- **TASK DESCRIPTION**: Return only those lines of the records below in which "hidden" appears.

- **MATERIAL SHOWN**:
------

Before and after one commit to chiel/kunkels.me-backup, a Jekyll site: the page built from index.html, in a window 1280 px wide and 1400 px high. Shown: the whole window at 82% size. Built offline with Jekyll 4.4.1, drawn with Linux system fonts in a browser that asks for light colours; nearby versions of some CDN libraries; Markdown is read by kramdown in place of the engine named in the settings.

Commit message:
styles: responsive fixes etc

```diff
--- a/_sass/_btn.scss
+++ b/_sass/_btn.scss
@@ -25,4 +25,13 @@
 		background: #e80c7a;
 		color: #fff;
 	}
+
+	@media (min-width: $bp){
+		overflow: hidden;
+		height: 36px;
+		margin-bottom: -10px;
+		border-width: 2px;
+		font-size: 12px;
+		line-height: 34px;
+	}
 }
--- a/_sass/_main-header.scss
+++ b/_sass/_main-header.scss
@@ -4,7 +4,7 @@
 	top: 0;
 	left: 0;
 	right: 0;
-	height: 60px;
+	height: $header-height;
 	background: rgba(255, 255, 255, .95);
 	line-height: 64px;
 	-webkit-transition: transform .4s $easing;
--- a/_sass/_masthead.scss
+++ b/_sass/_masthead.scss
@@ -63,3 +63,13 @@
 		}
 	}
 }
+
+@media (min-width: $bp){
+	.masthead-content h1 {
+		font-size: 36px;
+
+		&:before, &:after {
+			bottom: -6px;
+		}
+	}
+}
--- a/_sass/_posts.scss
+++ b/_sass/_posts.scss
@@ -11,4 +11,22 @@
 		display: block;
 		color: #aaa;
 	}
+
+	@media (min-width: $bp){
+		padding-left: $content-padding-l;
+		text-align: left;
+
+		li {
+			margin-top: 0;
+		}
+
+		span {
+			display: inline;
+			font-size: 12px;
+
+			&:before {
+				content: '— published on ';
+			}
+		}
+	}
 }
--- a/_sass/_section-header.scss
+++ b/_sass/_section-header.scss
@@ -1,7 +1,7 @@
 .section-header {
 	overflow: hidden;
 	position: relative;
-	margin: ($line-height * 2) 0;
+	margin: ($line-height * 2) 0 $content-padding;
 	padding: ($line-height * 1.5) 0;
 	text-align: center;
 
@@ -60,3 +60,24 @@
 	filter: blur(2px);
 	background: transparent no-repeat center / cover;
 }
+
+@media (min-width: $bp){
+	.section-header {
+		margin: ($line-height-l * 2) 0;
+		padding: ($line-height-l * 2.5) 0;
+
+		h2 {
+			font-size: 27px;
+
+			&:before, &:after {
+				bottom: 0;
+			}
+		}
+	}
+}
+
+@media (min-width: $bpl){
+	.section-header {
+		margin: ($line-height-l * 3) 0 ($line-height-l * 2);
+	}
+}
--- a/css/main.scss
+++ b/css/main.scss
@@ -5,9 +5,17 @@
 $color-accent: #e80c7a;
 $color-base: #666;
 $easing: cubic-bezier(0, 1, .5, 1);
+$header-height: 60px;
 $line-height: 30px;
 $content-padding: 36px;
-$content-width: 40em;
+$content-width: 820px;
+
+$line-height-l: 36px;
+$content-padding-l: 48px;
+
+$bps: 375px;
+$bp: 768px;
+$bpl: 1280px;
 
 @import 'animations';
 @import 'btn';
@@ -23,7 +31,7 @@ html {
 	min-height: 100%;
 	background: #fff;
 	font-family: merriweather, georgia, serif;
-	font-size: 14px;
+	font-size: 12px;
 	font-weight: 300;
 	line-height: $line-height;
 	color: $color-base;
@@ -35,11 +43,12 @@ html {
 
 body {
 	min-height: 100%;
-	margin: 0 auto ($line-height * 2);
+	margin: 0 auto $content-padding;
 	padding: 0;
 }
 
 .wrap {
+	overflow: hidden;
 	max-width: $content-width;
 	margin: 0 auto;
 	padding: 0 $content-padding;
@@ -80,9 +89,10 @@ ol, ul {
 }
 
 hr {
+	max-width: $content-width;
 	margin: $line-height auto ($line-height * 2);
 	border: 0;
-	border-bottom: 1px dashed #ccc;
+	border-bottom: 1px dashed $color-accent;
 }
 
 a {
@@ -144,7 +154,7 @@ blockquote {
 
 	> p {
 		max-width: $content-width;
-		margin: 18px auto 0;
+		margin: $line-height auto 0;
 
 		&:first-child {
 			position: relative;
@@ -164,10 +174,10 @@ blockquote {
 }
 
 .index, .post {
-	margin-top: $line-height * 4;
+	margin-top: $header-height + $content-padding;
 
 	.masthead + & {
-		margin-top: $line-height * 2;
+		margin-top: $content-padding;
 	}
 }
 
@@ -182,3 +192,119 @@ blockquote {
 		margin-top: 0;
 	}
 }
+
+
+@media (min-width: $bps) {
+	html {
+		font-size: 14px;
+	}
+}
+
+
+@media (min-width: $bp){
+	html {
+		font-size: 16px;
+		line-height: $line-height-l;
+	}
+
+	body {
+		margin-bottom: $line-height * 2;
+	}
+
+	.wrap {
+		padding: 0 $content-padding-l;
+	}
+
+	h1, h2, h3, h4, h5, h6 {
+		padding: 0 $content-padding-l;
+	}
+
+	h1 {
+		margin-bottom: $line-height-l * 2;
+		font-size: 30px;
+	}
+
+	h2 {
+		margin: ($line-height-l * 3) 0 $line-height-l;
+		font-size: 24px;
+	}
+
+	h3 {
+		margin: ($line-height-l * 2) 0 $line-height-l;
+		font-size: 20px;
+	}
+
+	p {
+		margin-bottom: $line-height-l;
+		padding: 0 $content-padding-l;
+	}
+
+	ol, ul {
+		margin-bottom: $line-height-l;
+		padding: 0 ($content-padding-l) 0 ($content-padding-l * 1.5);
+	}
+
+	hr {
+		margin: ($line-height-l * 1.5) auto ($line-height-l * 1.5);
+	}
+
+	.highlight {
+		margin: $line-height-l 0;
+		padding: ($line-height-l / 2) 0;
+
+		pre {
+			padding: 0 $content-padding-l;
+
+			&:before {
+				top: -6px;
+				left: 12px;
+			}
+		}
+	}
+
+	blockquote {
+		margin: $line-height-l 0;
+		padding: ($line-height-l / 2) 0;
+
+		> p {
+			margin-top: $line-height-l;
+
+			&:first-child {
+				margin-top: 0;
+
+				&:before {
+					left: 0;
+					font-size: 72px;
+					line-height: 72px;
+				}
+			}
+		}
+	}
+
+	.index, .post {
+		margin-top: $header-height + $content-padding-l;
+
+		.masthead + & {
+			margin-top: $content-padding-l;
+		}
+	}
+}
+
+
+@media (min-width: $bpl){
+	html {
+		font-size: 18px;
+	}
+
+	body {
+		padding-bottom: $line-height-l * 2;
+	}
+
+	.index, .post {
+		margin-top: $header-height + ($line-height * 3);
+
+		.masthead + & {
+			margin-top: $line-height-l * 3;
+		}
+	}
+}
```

------

- **ANSWER TO THE EXERCISE**:
+		overflow: hidden;
 	overflow: hidden;
+	overflow: hidden;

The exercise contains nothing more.